Hello and welcome back to TechCrunch Space. I hope everyone has a fantastic July 4 this week. Go eat a hot dog.

Read my story from last week on the causes of Starliner's additional delay and what it might mean for Boeing's Starliner program.

Want to reach out with a tip? Email Aria at aria.techcrunch@gmail.com or send me a message on Signal at 512-937-3988. You also can send a note to the whole TechCrunch crew at tips@techcrunch.comFor more secure communicationsclick here to contact us, which includes SecureDrop instructions and links to encrypted messaging apps.

Story of the week

The indisputable story of the week is the massive $843 million contract NASA awarded to SpaceX to develop the vehicle that will deorbit the International Space Station. Once the station enters the Earth's atmosphere, it will burn up, but the contract is to ensure this is done in a manner safe to humans on the ground. There are scant details about the U.S. Deorbit Vehicle, as it's being called, but one NASA official did say it would be based on "Dragon heritage" hardware.

ISS NASA
ISS NASA

What we're reading

Check out my story about Starfish Space's new agreement with Intelsat.
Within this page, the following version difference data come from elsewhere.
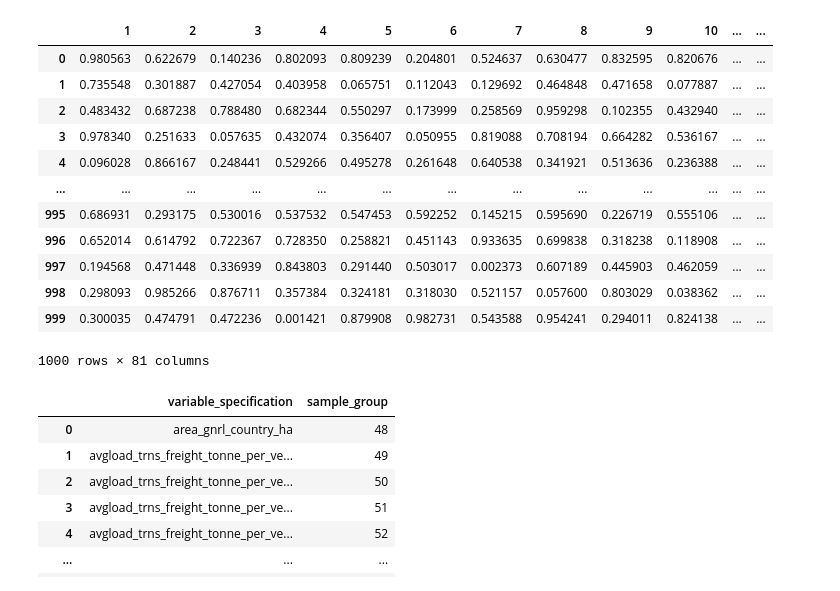
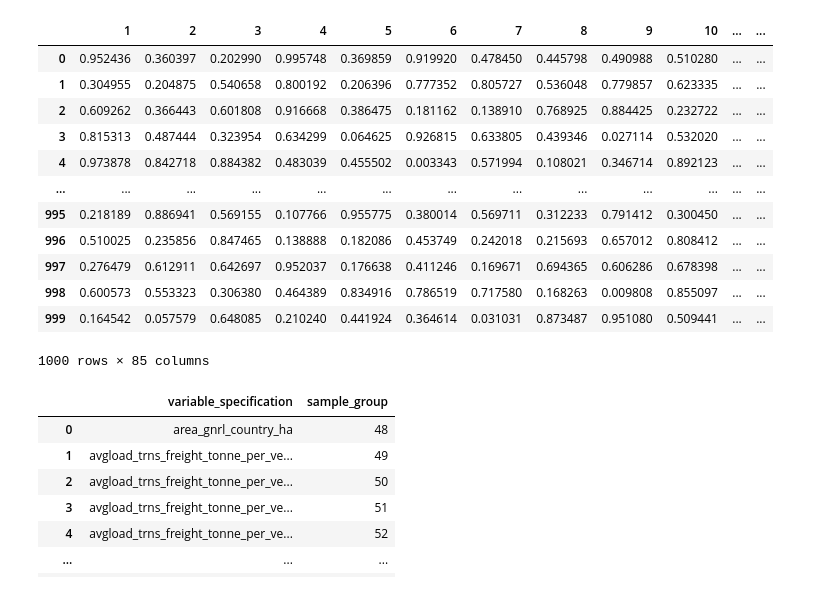
Before and after one commit to sisepuede-framework/ssp_metamodel, a Jupyter notebook: notebooks/etl.ipynb, the cells around one changed output. Drawn from its saved outputs; the diff is of its cells as text; code cells hidden in the pictures.

Commit message:
update etl notebook so it uses the new lhs samples predictors

```diff
--- a/notebooks/etl.ipynb
+++ b/notebooks/etl.ipynb
@@ -11,22 +11,22 @@ SSP_DIR_PATH = os.path.join(DATA_DIR_PATH, "ssp")
 SIMULATION_DIR_PATH = os.path.join(SSP_DIR_PATH, "sisepuede_run_2025-01-14T17;04;06.975301_output_database")
 TRAINING_DIR_PATH = os.path.join(DATA_DIR_PATH, "training")
 # %%
-lhc_trials_df = pd.read_csv(os.path.join(PREDICTORS_DIR_PATH, "lhc_trials_lever_effects_by_sample_group.csv"))
+lhc_trials_df = pd.read_csv(os.path.join(PREDICTORS_DIR_PATH, "lhs_sample_group_experiments.csv"))
 lhc_trials_df
 # %% [output]
 |  | 1 | 2 | 3 | 4 | 5 | 6 | 7 | 8 | 9 | 10 | ... | ... |
-| 0 | 0.980563 | 0.622679 | 0.140236 | 0.802093 | 0.809239 | 0.204801 | 0.524637 | 0.630477 | 0.832595 | 0.820676 | ... | ... |
-| 1 | 0.735548 | 0.301887 | 0.427054 | 0.403958 | 0.065751 | 0.112043 | 0.129692 | 0.464848 | 0.471658 | 0.077887 | ... | ... |
-| 2 | 0.483432 | 0.687238 | 0.788480 | 0.682344 | 0.550297 | 0.173999 | 0.258569 | 0.959298 | 0.102355 | 0.432940 | ... | ... |
-| 3 | 0.978340 | 0.251633 | 0.057635 | 0.432074 | 0.356407 | 0.050955 | 0.819088 | 0.708194 | 0.664282 | 0.536167 | ... | ... |
-| 4 | 0.096028 | 0.866167 | 0.248441 | 0.529266 | 0.495278 | 0.261648 | 0.640538 | 0.341921 | 0.513636 | 0.236388 | ... | ... |
+| 0 | 0.952436 | 0.360397 | 0.202990 | 0.995748 | 0.369859 | 0.919920 | 0.478450 | 0.445798 | 0.490988 | 0.510280 | ... | ... |
+| 1 | 0.304955 | 0.204875 | 0.540658 | 0.800192 | 0.206396 | 0.777352 | 0.805727 | 0.536048 | 0.779857 | 0.623335 | ... | ... |
+| 2 | 0.609262 | 0.366443 | 0.601808 | 0.916668 | 0.386475 | 0.181162 | 0.138910 | 0.768925 | 0.884425 | 0.232722 | ... | ... |
+| 3 | 0.815313 | 0.487444 | 0.323954 | 0.634299 | 0.064625 | 0.926815 | 0.633805 | 0.439346 | 0.027114 | 0.532020 | ... | ... |
+| 4 | 0.973878 | 0.842718 | 0.884382 | 0.483039 | 0.455502 | 0.003343 | 0.571994 | 0.108021 | 0.346714 | 0.892123 | ... | ... |
 | ... | ... | ... | ... | ... | ... | ... | ... | ... | ... | ... | ... | ... |
-| 995 | 0.686931 | 0.293175 | 0.530016 | 0.537532 | 0.547453 | 0.592252 | 0.145215 | 0.595690 | 0.226719 | 0.555106 | ... | ... |
-| 996 | 0.652014 | 0.614792 | 0.722367 | 0.728350 | 0.258821 | 0.451143 | 0.933635 | 0.699838 | 0.318238 | 0.118908 | ... | ... |
-| 997 | 0.194568 | 0.471448 | 0.336939 | 0.843803 | 0.291440 | 0.503017 | 0.002373 | 0.607189 | 0.445903 | 0.462059 | ... | ... |
-| 998 | 0.298093 | 0.985266 | 0.876711 | 0.357384 | 0.324181 | 0.318030 | 0.521157 | 0.057600 | 0.803029 | 0.038362 | ... | ... |
-| 999 | 0.300035 | 0.474791 | 0.472236 | 0.001421 | 0.879908 | 0.982731 | 0.543588 | 0.954241 | 0.294011 | 0.824138 | ... | ... |
+| 995 | 0.218189 | 0.886941 | 0.569155 | 0.107766 | 0.955775 | 0.380014 | 0.569711 | 0.312233 | 0.791412 | 0.300450 | ... | ... |
+| 996 | 0.510025 | 0.235856 | 0.847465 | 0.138888 | 0.182086 | 0.453749 | 0.242018 | 0.215693 | 0.657012 | 0.808412 | ... | ... |
+| 997 | 0.276479 | 0.612911 | 0.642697 | 0.952037 | 0.176638 | 0.411246 | 0.169671 | 0.694365 | 0.606286 | 0.678398 | ... | ... |
+| 998 | 0.600573 | 0.553323 | 0.306380 | 0.464389 | 0.834916 | 0.786519 | 0.717580 | 0.168263 | 0.009808 | 0.855097 | ... | ... |
+| 999 | 0.164542 | 0.057579 | 0.648085 | 0.210240 | 0.441924 | 0.364614 | 0.031031 | 0.873487 | 0.951080 | 0.509441 | ... | ... |
-1000 rows × 81 columns
+1000 rows × 85 columns
 # %%
 var_specifications_df = pd.read_csv(os.path.join(MAPPING_DIR_PATH, "variable_specification_to_sample_group.csv"))
 var_specifications_df
```
Also changed, not shown: parts of 8 cells of this notebook.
The GEO servicing market is still a few years away, but deals like this one show that it is much closer to being realized than the haters might think...

render of Starfish spacecraft on orbit
render of Starfish spacecraft on orbit

This week in space history

NASA has an article titled "Fourth of July Holidays in Space" and folks -- it's as delightful as the title makes it sound. Apparently, there wasn't a July 4 celebration on orbit until 1982, and the second took place 10 years later! Now that we have a continuous presence of NASA astronauts on board the ISS, such celebrations are an annual event. All I have to say is: God bless stars-and-stripes pants in space.

NASA astronauts <em>Jack D. Fischer and Peggy A. Whitson</em> on <em>July 4, 2017.</em>
NASA astronauts Jack D. Fischer and Peggy A. Whitson on July 4, 2017.